A cultural anchor for the city’s Jewish community

Ben as "Der Kishef-makher" (the magician) in Avram Goldfaden's play of the same name.

In the 1930’s, when Gailing learned that Boston didn’t have a resident Yiddish theatre troupe, he and his wife Frieda decided to re-locate. For well over forty years, Gailing staged Yiddish productions at the city’s Franklin Park Theatre, Grand Opera House and John Hancock Hall. Drawing on skills he had picked up in the 1920s, as a regular broadcaster on New York’s WABC and WEVD, he launched a weekly Yiddish radio show that became a cultural anchor for the city’s Jewish community for multiple generations. It featured live skits, musical interludes, readings from Gailing’s weekly Yiddish Forverts’ humor column, “Git a Shmeykhl” (give a smile), and above all “gramen,” running commentary on current events, celebrity gossip, history, politics, and anything else that came into his head, all delivered in impeccable rhyming Yiddish.

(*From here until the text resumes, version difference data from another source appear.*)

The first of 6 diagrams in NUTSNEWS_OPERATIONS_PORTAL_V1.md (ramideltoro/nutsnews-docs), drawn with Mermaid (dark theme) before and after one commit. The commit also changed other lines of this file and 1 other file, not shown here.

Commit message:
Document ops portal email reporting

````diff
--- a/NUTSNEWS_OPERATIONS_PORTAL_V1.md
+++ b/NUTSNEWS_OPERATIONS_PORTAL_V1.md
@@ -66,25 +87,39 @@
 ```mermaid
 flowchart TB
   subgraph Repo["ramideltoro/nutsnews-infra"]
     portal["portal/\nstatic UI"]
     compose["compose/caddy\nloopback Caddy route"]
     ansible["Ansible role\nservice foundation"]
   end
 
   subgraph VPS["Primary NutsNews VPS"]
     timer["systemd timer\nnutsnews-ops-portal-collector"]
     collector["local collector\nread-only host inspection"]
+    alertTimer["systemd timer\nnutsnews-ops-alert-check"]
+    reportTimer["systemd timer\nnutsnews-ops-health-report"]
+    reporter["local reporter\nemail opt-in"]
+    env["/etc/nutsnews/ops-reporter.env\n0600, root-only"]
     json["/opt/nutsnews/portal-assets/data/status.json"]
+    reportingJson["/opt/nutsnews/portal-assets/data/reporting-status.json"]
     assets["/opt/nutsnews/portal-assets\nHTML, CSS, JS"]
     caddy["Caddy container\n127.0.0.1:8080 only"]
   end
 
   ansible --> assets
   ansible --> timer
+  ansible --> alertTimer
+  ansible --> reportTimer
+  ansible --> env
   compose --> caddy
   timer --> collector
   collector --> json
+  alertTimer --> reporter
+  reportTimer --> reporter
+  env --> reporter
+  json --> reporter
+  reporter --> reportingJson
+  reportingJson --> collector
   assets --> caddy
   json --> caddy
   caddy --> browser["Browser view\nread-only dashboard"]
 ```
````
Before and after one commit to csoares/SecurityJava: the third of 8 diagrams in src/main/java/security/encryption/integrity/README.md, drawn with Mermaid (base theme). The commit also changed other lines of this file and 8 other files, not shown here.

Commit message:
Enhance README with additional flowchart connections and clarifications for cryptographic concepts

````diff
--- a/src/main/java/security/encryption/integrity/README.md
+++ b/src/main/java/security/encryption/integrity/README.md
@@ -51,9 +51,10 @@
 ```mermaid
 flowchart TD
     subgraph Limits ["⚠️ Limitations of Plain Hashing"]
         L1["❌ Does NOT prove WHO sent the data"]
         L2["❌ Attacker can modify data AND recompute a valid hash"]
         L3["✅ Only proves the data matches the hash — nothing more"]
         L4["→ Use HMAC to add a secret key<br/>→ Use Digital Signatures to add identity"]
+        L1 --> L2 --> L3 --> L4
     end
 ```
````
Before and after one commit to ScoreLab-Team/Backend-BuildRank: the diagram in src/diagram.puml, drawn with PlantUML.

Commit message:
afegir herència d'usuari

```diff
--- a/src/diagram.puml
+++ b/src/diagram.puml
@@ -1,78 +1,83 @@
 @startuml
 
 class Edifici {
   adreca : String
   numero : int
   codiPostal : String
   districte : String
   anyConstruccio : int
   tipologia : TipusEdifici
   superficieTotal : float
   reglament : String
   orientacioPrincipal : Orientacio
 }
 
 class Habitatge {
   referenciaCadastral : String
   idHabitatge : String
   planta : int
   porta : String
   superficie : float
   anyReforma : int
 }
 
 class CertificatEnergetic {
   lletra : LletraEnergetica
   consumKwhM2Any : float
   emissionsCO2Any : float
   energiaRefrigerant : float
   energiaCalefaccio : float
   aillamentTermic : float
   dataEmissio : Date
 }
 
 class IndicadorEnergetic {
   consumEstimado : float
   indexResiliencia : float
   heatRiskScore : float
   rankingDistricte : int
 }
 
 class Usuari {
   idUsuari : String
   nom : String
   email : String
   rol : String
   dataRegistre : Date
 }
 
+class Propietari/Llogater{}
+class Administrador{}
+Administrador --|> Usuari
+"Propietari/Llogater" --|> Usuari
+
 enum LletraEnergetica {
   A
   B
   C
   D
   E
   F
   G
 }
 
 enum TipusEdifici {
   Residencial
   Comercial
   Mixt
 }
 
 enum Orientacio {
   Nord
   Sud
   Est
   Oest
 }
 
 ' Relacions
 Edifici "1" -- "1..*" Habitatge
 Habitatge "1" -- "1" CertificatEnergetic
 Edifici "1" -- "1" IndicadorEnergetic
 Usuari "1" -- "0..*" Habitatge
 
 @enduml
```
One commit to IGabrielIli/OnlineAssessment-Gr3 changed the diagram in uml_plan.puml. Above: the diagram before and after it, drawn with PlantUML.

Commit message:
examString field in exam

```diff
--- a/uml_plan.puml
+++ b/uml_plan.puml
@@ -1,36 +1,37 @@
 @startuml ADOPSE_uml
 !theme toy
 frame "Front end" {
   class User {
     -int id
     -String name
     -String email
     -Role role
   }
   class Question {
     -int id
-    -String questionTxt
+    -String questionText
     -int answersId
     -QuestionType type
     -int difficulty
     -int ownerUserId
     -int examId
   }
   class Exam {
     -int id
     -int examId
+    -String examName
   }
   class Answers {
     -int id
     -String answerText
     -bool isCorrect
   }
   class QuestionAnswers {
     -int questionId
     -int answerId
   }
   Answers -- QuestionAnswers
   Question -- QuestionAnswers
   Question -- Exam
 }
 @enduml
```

I was blessed with the opportunity to work closely with Gailing during his final fifteen years, producing his radio show and learning the Yiddish theatre musical repertoire from one of its masters. This past fall, in preparation for an exhibit to be housed in our “Discovery” gallery, one of our interns, Nathaniel Otting, spent countless hours cataloging Gailing’s music, scripts, photos, recordings, and hundreds of pages of handwritten “gramen.” On Sunday, April 19th at 3 PM, many of these artifacts will come to life in a presentation at Boston’s wonderful new Jewish cultural center, the Vilna Shul (run by Rachel Cylus, one of our former summer interns!). My lecture, entitled “Ben Gailing, Boston’s Freylekher Kabtsn" will celebrate the enduring legacy of this extraordinary hero of America’s Yiddish airwaves – a legacy that the Discovery Project will bring to life for generations to come.


The Vilna Shul is located at 18 Phillips St., Boston; for more information on the lecture, visit www.vilnashul.com or contact Rachel Cylus at 617 532 2324 or Rachel@vilnashul.org.

January 11, 2010